If you have investments managed through a 401(k) or a traditional IRA, you may have wondered if your planning for retirement would improve with a Roth IRA. You’ve heard that, for some, it is advantageous to convert to a Roth IRA, but how do you determine what could be the best fit for your plans? The questions can be many, and they can become complex.
Here are some insights that may be helpful, either as a reminder or as new information as you work with your accountant or investment advisor:
Defining Terms: A quick reminder of the difference between an IRA and a Roth IRA may be helpful. An IRA is tax-deferred, meaning you will pay the tax on the accumulated investments when you withdraw funds. A Roth IRA is allowed to grow tax-free.
“Well, that’s easy!” you might be thinking. Why would you ever choose to pay taxes where you can avoid them?
The Catch: When you convert funds from a 401(k) or an IRA to a Roth IRA, you must first pay the taxes on your accumulated wealth. Depending on your tax bracket, that could be a sizable check and may significantly impact your planning for retirement.
For instance, if you have $500,000 in an IRA and you decide you would like to convert it, your financial advisor may point out that you are in the 35% tax bracket at the federal level and in the 6% bracket at the state level. Your tax bill will be large, and that may be a check you can’t bring yourself to send.
When It Could Be Beneficial: There may be opportunities where conversion to a Roth IRA makes good sense, such as when an investor is in a lower tax bracket for several years. You may also expect to have a higher tax bracket in retirement, in which case a Roth conversion may be advantageous.
Generally speaking, the longer amount of time you have until retirement, the more likely it is that converting to a Roth IRA can be beneficial.
Conversion Over Time: In many cases, even when a conversion to a Roth IRA makes good financial sense, the investor may not be able to afford the tax payment. If this is the case, you can convert only the amount of your 401(k) or IRA on which you can afford to pay the taxes. Each year, you can complete a partial conversion until your retirement accounts are tax-free. This is a good way to avoid making a large tax payment at once.
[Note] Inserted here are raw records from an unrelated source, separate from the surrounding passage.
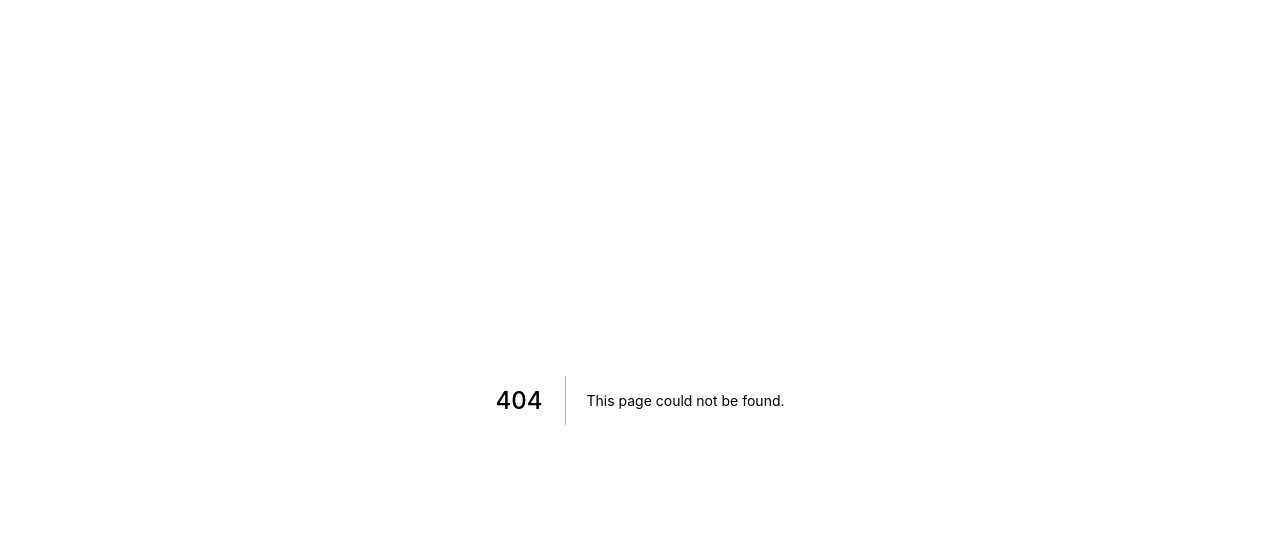
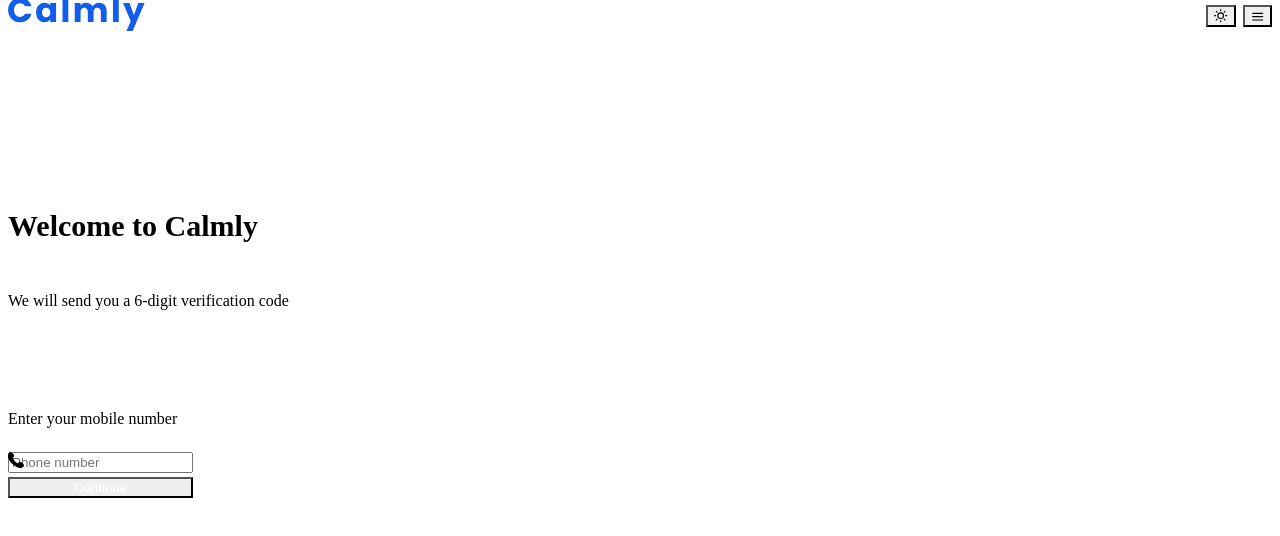
Before and after one commit to adrimihailescu/next-chakra, a Next.js app: page /onboarding in a window 1280 px wide. Before the commit this address had no page. Shown: the top 536 px of the page. Built offline with nearby package versions, Linux system fonts and the light colour scheme.

Commit message:
add step components for onboarding page

```diff
--- /dev/null
+++ b/components/app-steps/progress-bar.tsx
@@ -0,0 +1,7 @@
+import React from "react";
+
+const ProgressBar = () => {
+	return <div>ProgressBar</div>;
+};
+
+export default ProgressBar;
--- /dev/null
+++ b/components/app-steps/step-five.tsx
@@ -0,0 +1,20 @@
+import React from "react";
+import { Box, Button, Text } from "@chakra-ui/react";
+import { stepProps } from "./types";
+
+const StepFive: React.FC<stepProps> = ({ stepHandler }) => {
+	return (
+		<Box>
+			<Text>Step Five</Text>
+			<Button
+				backgroundColor={"teal.500"}
+				color={"white"}
+				onClick={() => stepHandler(0)}
+			>
+				Continue
+			</Button>
+		</Box>
+	);
+};
+
+export default StepFive;
--- /dev/null
+++ b/components/app-steps/step-four.tsx
@@ -0,0 +1,20 @@
+import React from "react";
+import { Box, Button, Text } from "@chakra-ui/react";
+import { stepProps } from "./types";
+
+const StepFour: React.FC<stepProps> = ({ stepHandler }) => {
+	return (
+		<Box>
+			<Text>Step Four</Text>
+			<Button
+				backgroundColor={"teal.500"}
+				color={"white"}
+				onClick={() => stepHandler(5)}
+			>
+				Continue
+			</Button>
+		</Box>
+	);
+};
+
+export default StepFour;
--- /dev/null
+++ b/components/app-steps/step-one.tsx
@@ -0,0 +1,50 @@
+import React from "react";
+import {
+	Box,
+	Button,
+	Text,
+	VStack,
+	Stack,
+	PinInput,
+	PinInputField,
+	HStack,
+} from "@chakra-ui/react";
+import { stepProps } from "./types";
+
+const StepOne: React.FC<stepProps> = ({ stepHandler }) => {
+	return (
+		<Box>
+			<Text>Step One</Text>
+			<VStack align={"flex-start"}>
+				<Box as="h2" fontSize={"30px"} pt={160} fontWeight={"bold"}>
+					Welcome to Calmly
+				</Box>
+				<Text pb={"60px"}>We will send you a 6-digit verification code</Text>
+
+				<Text>Enter your mobile number</Text>
+				<Stack spacing={4}>
+					<HStack>
+						<PinInput type="alphanumeric" mask>
+							<PinInputField />
+							<PinInputField />
+							<PinInputField />
+							<PinInputField />
+							<PinInputField />
+							<PinInputField />
+						</PinInput>
+					</HStack>
+					<Button
+						width={"100%"}
+						backgroundColor={"teal.500"}
+						color={"white"}
+						onClick={() => stepHandler(1)}
+					>
+						Continue
+					</Button>
+				</Stack>
+			</VStack>
+		</Box>
+	);
+};
+
+export default StepOne;
--- /dev/null
+++ b/components/app-steps/step-three.tsx
@@ -0,0 +1,20 @@
+import React from "react";
+import { Box, Button, Text } from "@chakra-ui/react";
+import { stepProps } from "./types";
+
+const StepThree: React.FC<stepProps> = ({ stepHandler }) => {
+	return (
+		<Box>
+			<Text>Step Three</Text>
+			<Button
+				backgroundColor={"teal.500"}
+				color={"white"}
+				onClick={() => stepHandler(4)}
+			>
+				Continue
+			</Button>
+		</Box>
+	);
+};
+
+export default StepThree;
--- /dev/null
+++ b/components/app-steps/step-two.tsx
@@ -0,0 +1,20 @@
+import React from "react";
+import { Box, Button, Text } from "@chakra-ui/react";
+import { stepProps } from "./types";
+
+const StepTwo: React.FC<stepProps> = ({ stepHandler }) => {
+	return (
+		<Box>
+			<Text>Step Two</Text>
+			<Button
+				backgroundColor={"teal.500"}
+				color={"white"}
+				onClick={() => stepHandler(3)}
+			>
+				Continue
+			</Button>
+		</Box>
+	);
+};
+
+export default StepTwo;
--- a/pages/welcome.tsx
+++ b/components/app-steps/step-zero.tsx
@@ -11,24 +11,20 @@
 	Button,
 } from "@chakra-ui/react";
 import { PhoneIcon } from "@chakra-ui/icons";
-import Layout from "../components/layout";
-import Head from "next/head";
+import { stepProps } from "./types";
 
-const Welcome = () => {
+const StepZero: React.FC<stepProps> = ({ stepHandler }) => {
 	return (
-		<Layout>
-			<Head>
-				<title>Welcome To Calmly</title>
-			</Head>
+		<div>
 			<VStack align={"flex-start"}>
 				<Box as="h2" fontSize={"30px"} pt={160} fontWeight={"bold"}>
 					Welcome to Calmly
 				</Box>
 				<Text pb={"60px"}>We will send you a 6-digit verification code</Text>
 
-				<Text>Enter your phone number</Text>
+				<Text>Enter your mobile number</Text>
 				<Stack spacing={4}>
-					<InputGroup>
+					<InputGroup width={"100%"}>
 						<InputLeftElement
 							pointerEvents="none"
 							// eslint-disable-next-line react/no-children-prop
@@ -36,13 +32,18 @@
 						/>
 						<Input type="tel" placeholder="Phone number" />
 					</InputGroup>
-					<Button width={"100%"} backgroundColor={"teal.500"} color={"white"}>
+					<Button
+						width={"100%"}
+						backgroundColor={"teal.500"}
+						color={"white"}
+						onClick={() => stepHandler(1)}
+					>
 						Continue
 					</Button>
 				</Stack>
 			</VStack>
-		</Layout>
+		</div>
 	);
 };
 
-export default Welcome;
+export default StepZero;
--- /dev/null
+++ b/components/app-steps/types.ts
@@ -0,0 +1,3 @@
+export type stepProps = {
+    stepHandler: React.Dispatch<React.SetStateAction<number>>;
+};
--- a/components/footer.jsx
+++ b/components/footer.tsx
@@ -62,7 +62,7 @@
 						<h2>Subscribe</h2>
 						<Stack direction={"row"}>
 							<Input placeholder={"Your email address"} />
-							<IconButton icon={<BiMailSend />} />
+							<IconButton icon={<BiMailSend />} aria-label={""} />
 						</Stack>
 					</Stack>
 				</SimpleGrid>
--- /dev/null
+++ b/pages/onboarding.tsx
@@ -0,0 +1,48 @@
+import React, { useEffect } from "react";
+import StepZero from "../components/app-steps/step-zero";
+import StepOne from "../components/app-steps/step-one";
+import StepTwo from "../components/app-steps/step-two";
+import StepThree from "../components/app-steps/step-three";
+import StepFour from "../components/app-steps/step-four";
+import Layout from "../components/layout";
+import Head from "next/head";
+import { useState } from "react";
+import ProgressBar from "../components/app-steps/progress-bar";
+import StepFive from "../components/app-steps/step-five";
+
+const stepSwitch = (
+	step: number,
+	stepHandler: React.Dispatch<React.SetStateAction<number>>
+) => {
+	switch (step) {
+		case 1:
+			return <StepOne stepHandler={stepHandler} />;
+		case 2:
+			return <StepTwo stepHandler={stepHandler} />;
+		case 3:
+			return <StepThree stepHandler={stepHandler} />;
+		case 4:
+			return <StepFour stepHandler={stepHandler} />;
+		case 5:
+			return <StepFive stepHandler={stepHandler} />;
+		case 0:
+		default:
+			return <StepZero stepHandler={stepHandler} />;
+	}
+};
+
+const Welcome = () => {
+	const [activeComponent, setActiveComponent] = useState<number>(0);
+
+	return (
+		<Layout>
+			<Head>
+				<title>Welcome To Calmly</title>
+			</Head>
+			{activeComponent >= 2 && <ProgressBar />}
+			{stepSwitch(activeComponent, setActiveComponent)}
+		</Layout>
+	);
+};
+
+export default Welcome;
```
Planning for retirement comes with complex questions. If you would like more information about converting to a Roth IRA, reach out to your accountant or contact us at Lawson Kroeker.